While enthusiasts across the world pored over the Voynich manuscript, one of the most mysterious writings ever found – penned by an unknown author in a language no one understands – a research team at the UA solved one of its biggest mysteries: When was the book made?
University of Arizona researchers have cracked one of the puzzles surrounding what has been called "the world's most mysterious manuscript" – the Voynich manuscript, a book filled with drawings and writings nobody has been able to make sense of to this day.
Using radiocarbon dating, a team led by Greg Hodgins in the UA's department of physics has found the manuscript's parchment pages date back to the early 15th century, making the book a century older than scholars had previously thought.
This tome makes the "DaVinci Code" look downright lackluster: Rows of text scrawled on visibly aged parchment, flowing around intricately drawn illustrations depicting plants, astronomical charts and human figures bathing in – perhaps – the fountain of youth.
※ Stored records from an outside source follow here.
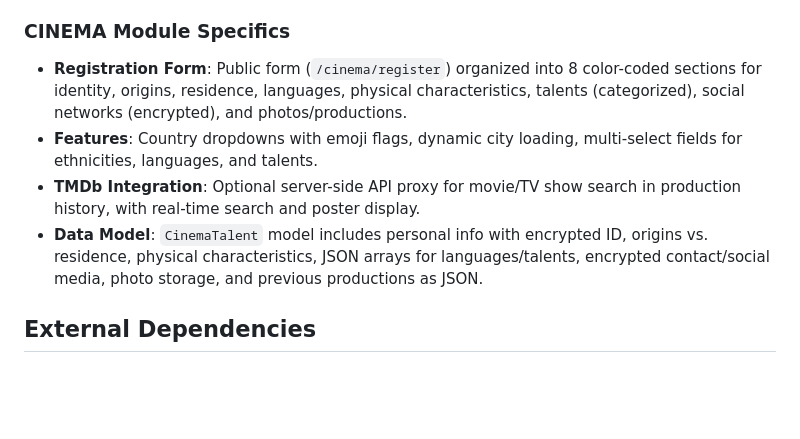
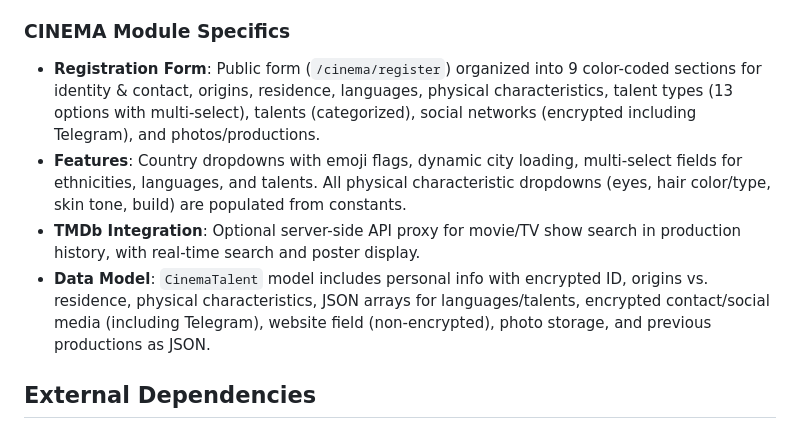
Before and after one commit to moa-digitalagency/Talento, a Markdown page: replit.md, the part around the change. Drawn GitHub-style; blank space fills up the shorter version.

```diff
--- a/replit.md
+++ b/replit.md
@@ -56,10 +56,10 @@ Preferred communication style: Simple, everyday language.
 - **Key Endpoints**: Authentication, User management, Talents & Location data, CINEMA specific data and statistics, and Data Exports.
 
 ### CINEMA Module Specifics
-- **Registration Form**: Public form (`/cinema/register`) organized into 8 color-coded sections for identity, origins, residence, languages, physical characteristics, talents (categorized), social networks (encrypted), and photos/productions.
-- **Features**: Country dropdowns with emoji flags, dynamic city loading, multi-select fields for ethnicities, languages, and talents.
+- **Registration Form**: Public form (`/cinema/register`) organized into 9 color-coded sections for identity & contact, origins, residence, languages, physical characteristics, talent types (13 options with multi-select), talents (categorized), social networks (encrypted including Telegram), and photos/productions.
+- **Features**: Country dropdowns with emoji flags, dynamic city loading, multi-select fields for ethnicities, languages, and talents. All physical characteristic dropdowns (eyes, hair color/type, skin tone, build) are populated from constants.
 - **TMDb Integration**: Optional server-side API proxy for movie/TV show search in production history, with real-time search and poster display.
-- **Data Model**: `CinemaTalent` model includes personal info with encrypted ID, origins vs. residence, physical characteristics, JSON arrays for languages/talents, encrypted contact/social media, photo storage, and previous productions as JSON.
+- **Data Model**: `CinemaTalent` model includes personal info with encrypted ID, origins vs. residence, physical characteristics, JSON arrays for languages/talents, encrypted contact/social media (including Telegram), website field (non-encrypted), photo storage, and previous productions as JSON.
 
 ## External Dependencies
 
```
Also changed, not shown: CHANGELOG.md (+40 -0 lines).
At first glance, the "Voynich manuscript" appears to be not unlike any other antique work of writing and drawing.
An alien language
But a second, closer look reveals that nothing here is what it seems. Alien characters, some resembling Latin letters, others unlike anything used in any known language, are arranged into what appear to be words and sentences, except they don't resemble anything written – or read – by human beings.
Hodgins, an assistant research scientist and assistant professor in the UA's department of physics with a joint appointment at the UA's School of Anthropology, is fascinated with the manuscript.
"Is it a code, a cipher of some kind? People are doing statistical analysis of letter use and word use – the tools that have been used for code breaking. But they still haven't figured it out."
A chemist and archaeological scientist by training, Hodgins works for the NSF Arizona Accelerator Mass Spectrometry, or AMS, Laboratory, which is shared between physics and geosciences. His team was able to nail down the time when the Voynich manuscript was made.
Currently owned by the Beinecke Rare Book and Manuscript Library of Yale University, the manuscript was discovered in the Villa Mondragone near Rome in 1912 by antique book dealer Wilfrid Voynich while sifting through a chest of books offered for sale by the Society of Jesus. Voynich dedicated the remainder of his life to unveiling the mystery of the book's origin and deciphering its meanings. He died 18 years later, without having wrestled any its secrets from the book. ...
To obtain the sample from the manuscript, Hodgins traveled to Yale University, where conservators had previously identified pages that had not been rebound or repaired and were the best to sample.
"I sat down with the Voynich manuscript on a desk in front of me, and delicately dissected a piece of parchment from the edge of a page with a scalpel," Hodgins says.
He cut four samples from four pages, each measuring about 1 by 6 millimeters (ca. 1/16 by 1 inch) and brought them back to the laboratory in Tucson, where they were thoroughly cleaned.
"Because we were sampling from the page margins, we expected there are a lot of finger oils adsorbed over time," Hodgins explains. "Plus, if the book was re-bound at any point, the sampling spots on these pages may actually not have been on the edge but on the spine, meaning they may have had adhesives on them."
"The modern methods we use to date the material are so sensitive that traces of modern contamination would be enough to throw things off."
Next, the sample was combusted, stripping the material of any unwanted compounds and leaving behind only its carbon content as a small dusting of graphite at the bottom of the vial.
"In radiocarbon dating, there is this whole system of many people working at it," he said. "It takes many skills to produce a date. From start to finish, there is archaeological expertise; there is biochemical and chemical expertise; we need physicists, engineers and statisticians. It's one of the joys of working in this place that we all work together toward this common goal."
The UA's team was able to push back the presumed age of the Voynich manuscript by 100 years, a discovery that killed some of the previously held hypotheses about its origins and history. ...
via Experts determine age of book 'nobody can read'.
I believe above article (February 10, 2011 By Daniel Stolte ) is about the same work I posted about in 2009 where it was dated to between 1404 and 1438 with "95% confidence".
The likely date range is 1404 to 1438 at 95% confidence, and apparently have found evidence that the ink was added in the same period. As Nick says, "that pretty much rules out Roger Bacon, Francis Bacon, the Knights Templar, the Rosicrucians, Leonardo da Vinci, and indeed more or less everything pre-1400 or post-Columbus." That is, pretty much every theory ever offered on the origin of the mysterious manuscript! - tdg
Researchers at the University of Arizona used the radiocarbon dating method on the 246 pages written in Europe by and found that the parchment was made between 1404 and 1438 - earthtimes.org
See the document for yourself here: http://voynichcentral.com/gallery/. To repeat my previous comment, as Al Harrison points out in his book After Contact, even if we do one day encounter signals from intelligent aliens, even when SETI succeeds, without some kind of Rosetta Stone, we might not understand a single word for over 100 years. The Voynich Manuscript seems to be an example that we can not decode things without a common point of reference. The idea from Star Trek of a Universal Translator is more absurd than it at first seems.